The new partnership helps give Blockstack fertile ground on which to grow.
Recruit Holdings has an interesting history. The Japanese company was founded in 1960 as a newspaper advertising agent, specialising in university newspapers and job placements. A few years later this focus saw it evolve into a recruitment firm.
From there it expanded and started folding other businesses under its wing. A couple of decades later, in 1988, it may have unintentionally changed the course of history by forcing political upheaval in Japan through an insider trading and corruption scandal.
It's quite appropriate. After all, revealing corruption and forcing political resignations is exactly what good newspapers aspire to.
After the scandal, Recruit was absorbed by another holding company and it kept growing from there.
Today some of the best-known names under the Recruit Holdings umbrella include Indeed and Glassdoor, recently acquired for US$1.2 billion and $1 billion respectively, and Recruit Holdings is now a $50 billion tech company, specialising in education, employment and matchmaking, but also plenty of other areas.
This context is worthwhile for the purpose of understanding the scale of recruit holdings, the potential significance of its Blockstack investment and because it just goes to show that newspapers really can be profitable.
It gives Blockstack a direct line to educational institutions, employers and a wide range of digital communities, as well as an expansive set of industries across which to explore blockchain solutions.
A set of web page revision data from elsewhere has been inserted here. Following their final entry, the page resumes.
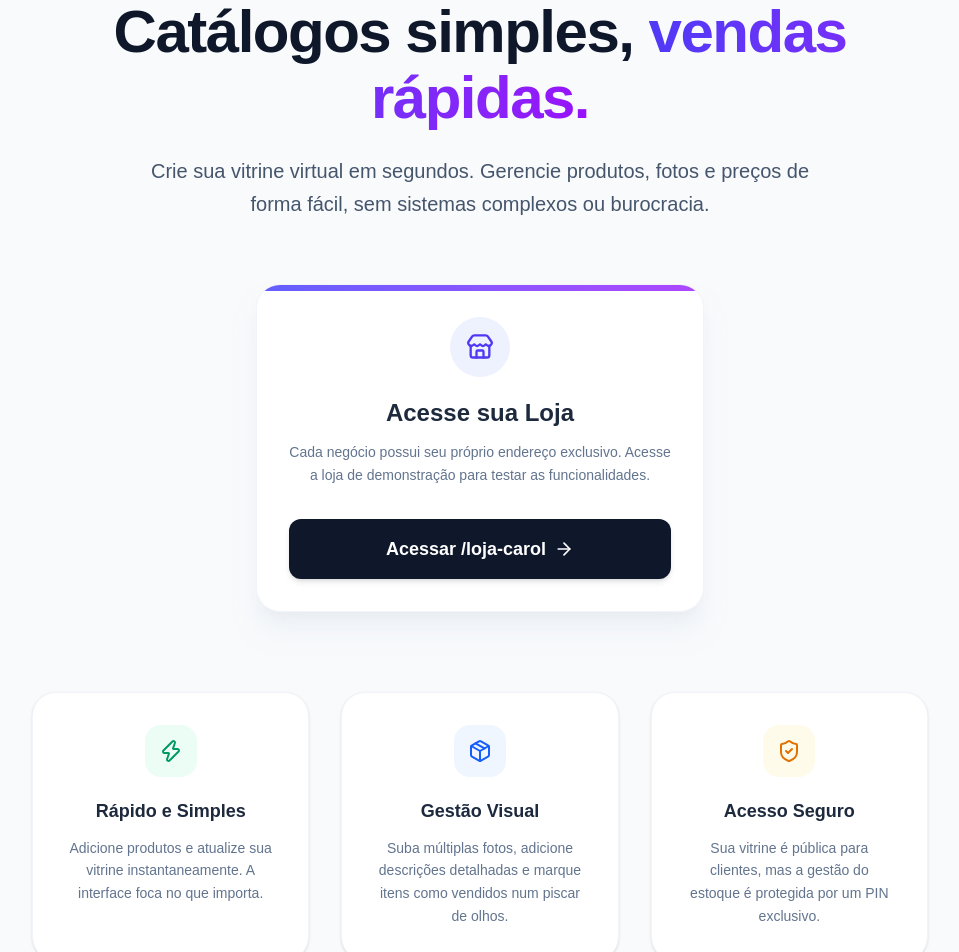
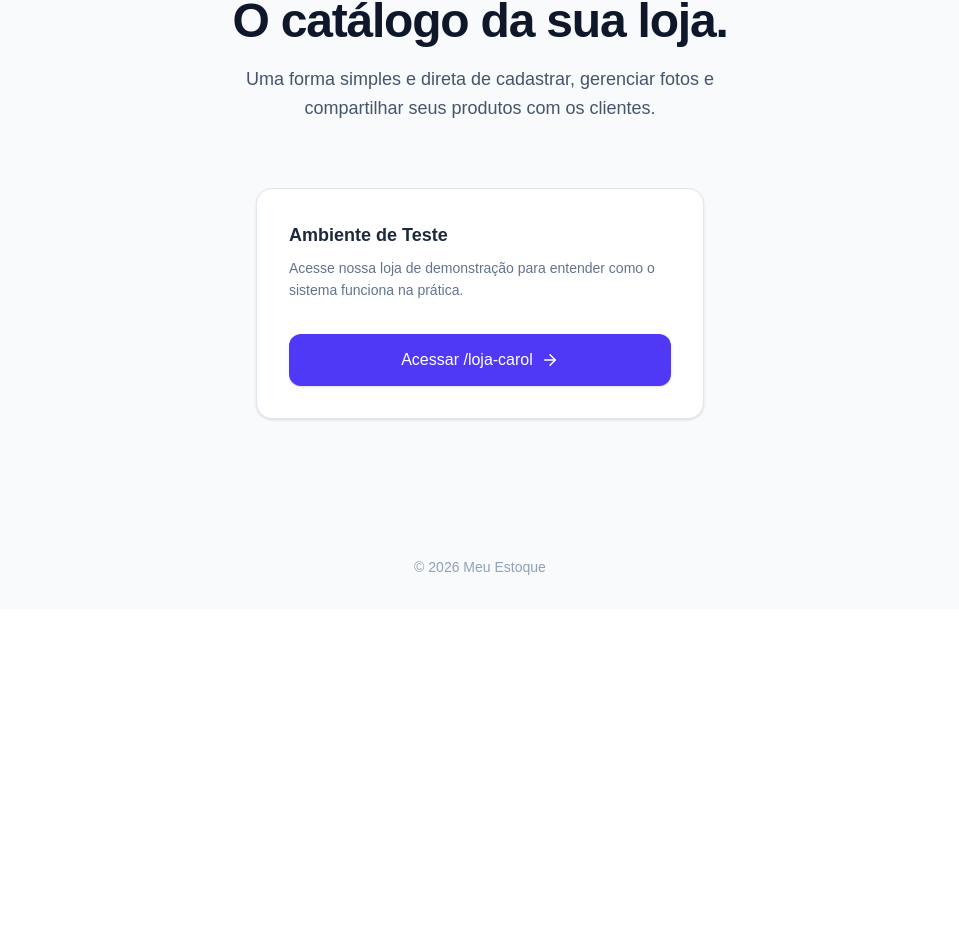
Before and after one commit to vibecoded-projects/meu-estoque, a Next.js app: page / in a window 1280 px wide. Shown: the part 191-1143 px from the top of the page, without its empty margins (160-1119 px from the left). After the commit the page ends 800 px from the top, so only its background shows below. Built offline with nearby package versions, Linux system fonts and the light colour scheme.

Commit message:
style: simplificar design da home removendo excesso de cores e secoes de marketing

```diff
--- a/src/app/page.tsx
+++ b/src/app/page.tsx
@@ -1,84 +1,49 @@
 import Link from "next/link";
-import { Package, Store, ArrowRight, ShieldCheck, Zap } from "lucide-react";
+import { Package, ArrowRight } from "lucide-react";
 
 export default function Home() {
   return (
-    <main className="min-h-screen bg-slate-50 flex flex-col items-center selection:bg-indigo-100 selection:text-indigo-900">
-      <div className="w-full max-w-5xl px-6 py-12 md:py-20 flex flex-col items-center">
+    <main className="min-h-screen bg-slate-50 flex flex-col items-center">
+      <div className="w-full max-w-2xl px-6 py-20 flex flex-col items-center">
+
         {/* Header/Logo */}
-        <div className="flex items-center gap-3 mb-12 md:mb-16">
-          <div className="bg-indigo-600 p-2.5 rounded-xl shadow-sm">
-            <Package className="text-white" size={26} />
+        <div className="flex items-center gap-3 mb-16">
+          <div className="bg-slate-800 p-2.5 rounded-xl shadow-sm">
+            <Package className="text-white" size={24} />
           </div>
-          <span className="text-2xl font-bold tracking-tight text-slate-900">Meu Estoque</span>
+          <span className="text-xl font-bold tracking-tight text-slate-900">Meu Estoque</span>
         </div>
 
         {/* Hero */}
-        <div className="text-center max-w-3xl mb-12 md:mb-16">
-          <h1 className="text-4xl md:text-6xl font-extrabold text-slate-900 tracking-tight mb-6 leading-[1.1]">
-            Catálogos simples, <span className="text-transparent bg-clip-text bg-gradient-to-r from-indigo-600 to-purple-600">vendas rápidas.</span>
+        <div className="text-center mb-16">
+          <h1 className="text-4xl md:text-5xl font-extrabold text-slate-900 tracking-tight mb-5">
+            O catálogo da sua loja.
           </h1>
-          <p className="text-lg md:text-xl text-slate-600 leading-relaxed max-w-2xl mx-auto">
-            Crie sua vitrine virtual em segundos. Gerencie produtos, fotos e preços de forma fácil, sem sistemas complexos ou burocracia.
+          <p className="text-lg text-slate-600 leading-relaxed max-w-lg mx-auto">
+            Uma forma simples e direta de cadastrar, gerenciar fotos e compartilhar seus produtos com os clientes.
           </p>
         </div>
 
-        {/* CTA / Demo Card */}
-        <div className="bg-white p-8 rounded-3xl shadow-xl shadow-slate-200/50 border border-slate-100 max-w-md w-full mb-20 relative overflow-hidden group hover:shadow-2xl hover:-translate-y-1 transition-all duration-300">
-          <div className="absolute top-0 left-0 w-full h-1.5 bg-gradient-to-r from-indigo-500 to-purple-500"></div>
-          <div className="flex justify-center mb-5">
-            <div className="bg-indigo-50 p-4 rounded-full group-hover:scale-110 transition-transform duration-300">
-              <Store className="text-indigo-600" size={28} />
-            </div>
-          </div>
-          <h2 className="text-2xl font-bold text-center text-slate-800 mb-3">Acesse sua Loja</h2>
-          <p className="text-center text-slate-500 mb-8 text-sm leading-relaxed">
-            Cada negócio possui seu próprio endereço exclusivo. Acesse a loja de demonstração para testar as funcionalidades.
+        {/* Demo Card */}
+        <div className="bg-white p-8 rounded-2xl border border-slate-200 shadow-sm w-full max-w-md">
+          <h2 className="text-lg font-bold text-slate-800 mb-2">Ambiente de Teste</h2>
+          <p className="text-slate-500 mb-8 text-sm leading-relaxed">
+            Acesse nossa loja de demonstração para entender como o sistema funciona na prática.
           </p>
           <Link
             href="/loja-carol"
-            className="flex items-center justify-center gap-2 w-full bg-slate-900 text-white px-6 py-4 rounded-xl hover:bg-slate-800 hover:gap-4 active:scale-[0.98] transition-all font-semibold text-lg shadow-md"
+            className="flex items-center justify-center gap-2 w-full bg-indigo-600 text-white px-6 py-3.5 rounded-xl hover:bg-indigo-700 transition-colors font-medium shadow-sm"
           >
             Acessar /loja-carol
-            <ArrowRight size={20} />
+            <ArrowRight size={18} />
           </Link>
         </div>
 
-        {/* Features */}
-        <div className="grid md:grid-cols-3 gap-6 md:gap-8 w-full max-w-4xl">
-          <div className="bg-white p-8 rounded-3xl border border-slate-100 shadow-sm flex flex-col items-center text-center hover:shadow-md transition-shadow">
-            <div className="bg-emerald-50 text-emerald-600 p-3.5 rounded-2xl mb-5">
-              <Zap size={24} />
-            </div>
-            <h3 className="font-bold text-lg text-slate-800 mb-3">Rápido e Simples</h3>
-            <p className="text-slate-500 text-sm leading-relaxed">
-              Adicione produtos e atualize sua vitrine instantaneamente. A interface foca no que importa.
-            </p>
-          </div>
-          <div className="bg-white p-8 rounded-3xl border border-slate-100 shadow-sm flex flex-col items-center text-center hover:shadow-md transition-shadow">
-            <div className="bg-blue-50 text-blue-600 p-3.5 rounded-2xl mb-5">
-              <Package size={24} />
-            </div>
-            <h3 className="font-bold text-lg text-slate-800 mb-3">Gestão Visual</h3>
-            <p className="text-slate-500 text-sm leading-relaxed">
-              Suba múltiplas fotos, adicione descrições detalhadas e marque itens como vendidos num piscar de olhos.
-            </p>
-          </div>
-          <div className="bg-white p-8 rounded-3xl border border-slate-100 shadow-sm flex flex-col items-center text-center hover:shadow-md transition-shadow">
-            <div className="bg-amber-50 text-amber-600 p-3.5 rounded-2xl mb-5">
-              <ShieldCheck size={24} />
-            </div>
-            <h3 className="font-bold text-lg text-slate-800 mb-3">Acesso Seguro</h3>
-            <p className="text-slate-500 text-sm leading-relaxed">
-              Sua vitrine é pública para clientes, mas a gestão do estoque é protegida por um PIN exclusivo.
-            </p>
-          </div>
-        </div>
       </div>
 
       {/* Footer */}
-      <footer className="mt-auto py-8 text-center text-slate-400 text-sm font-medium">
-        &copy; {new Date().getFullYear()} Meu Estoque. Simplificando vendas.
+      <footer className="mt-auto py-8 text-center text-slate-400 text-sm">
+        &copy; {new Date().getFullYear()} Meu Estoque
       </footer>
     </main>
   );
```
It also helps contextualise a recent partnership between Blockstack and Lambda School, with Blockstack taking form as an education/jobs-oriented blockchain.
Strategic Blockstack investment
The investment comes from the RSP (Recruit Strategic Partners) Blockchain Tech Fund.
"Blockstack was an obvious choice for our next investment via the RSP Blockchain Tech Fund. We are constantly looking to uncover the most innovative, new technologies and business models, with the goal of increasing awareness of this technology in Japan," said an RSP spokesperson. "We are excited to support the expansion of Blockstack’s developer base, as the team continues to accelerate the growth of the Blockstack ecosystem."
Following the investment, the goal is to introduce Blockstack and its "Can't Be Evil" app ethos to the Japanese blockchain developers, to start building out a community in Japan, said Blockstack CEO Muneeb Ali.
"With this investment from Recruit Holdings, we plan to introduce the concept of Blockstack apps that Can’t Be Evil to Japanese developers and start building a community of developers and enthusiasts in Japan," he said. "We believe that the world is moving from cloud computing to decentralized computing, and we plan to explore use cases of Blockstack in cloud markets that Recruit operates in."
The Blockstack STX token was the USA's first SEC-approved general public security token sale. But this isn't RSP's first blockchain investment. Its other ventures include blockchain identity systems, logistics technology and the Mimblewimble-based Beam anonymous cryptocurrency.
Disclosure: The author holds BNB, BTC at the time of writing.
- Cryptocurrency: Commodified currency as a new category of consumer product
- Binance marks Australian expansion with 0% fees when buying BTC with POLipay
- Fluffypony steps down as Monero lead to “further decentralise” it, work on Tari
- World’s largest solar battery maker joins Australian blockchain virtual power plant
- Kraken buys Circle Trade OTC desk, Circle to focus on USDC stablecoin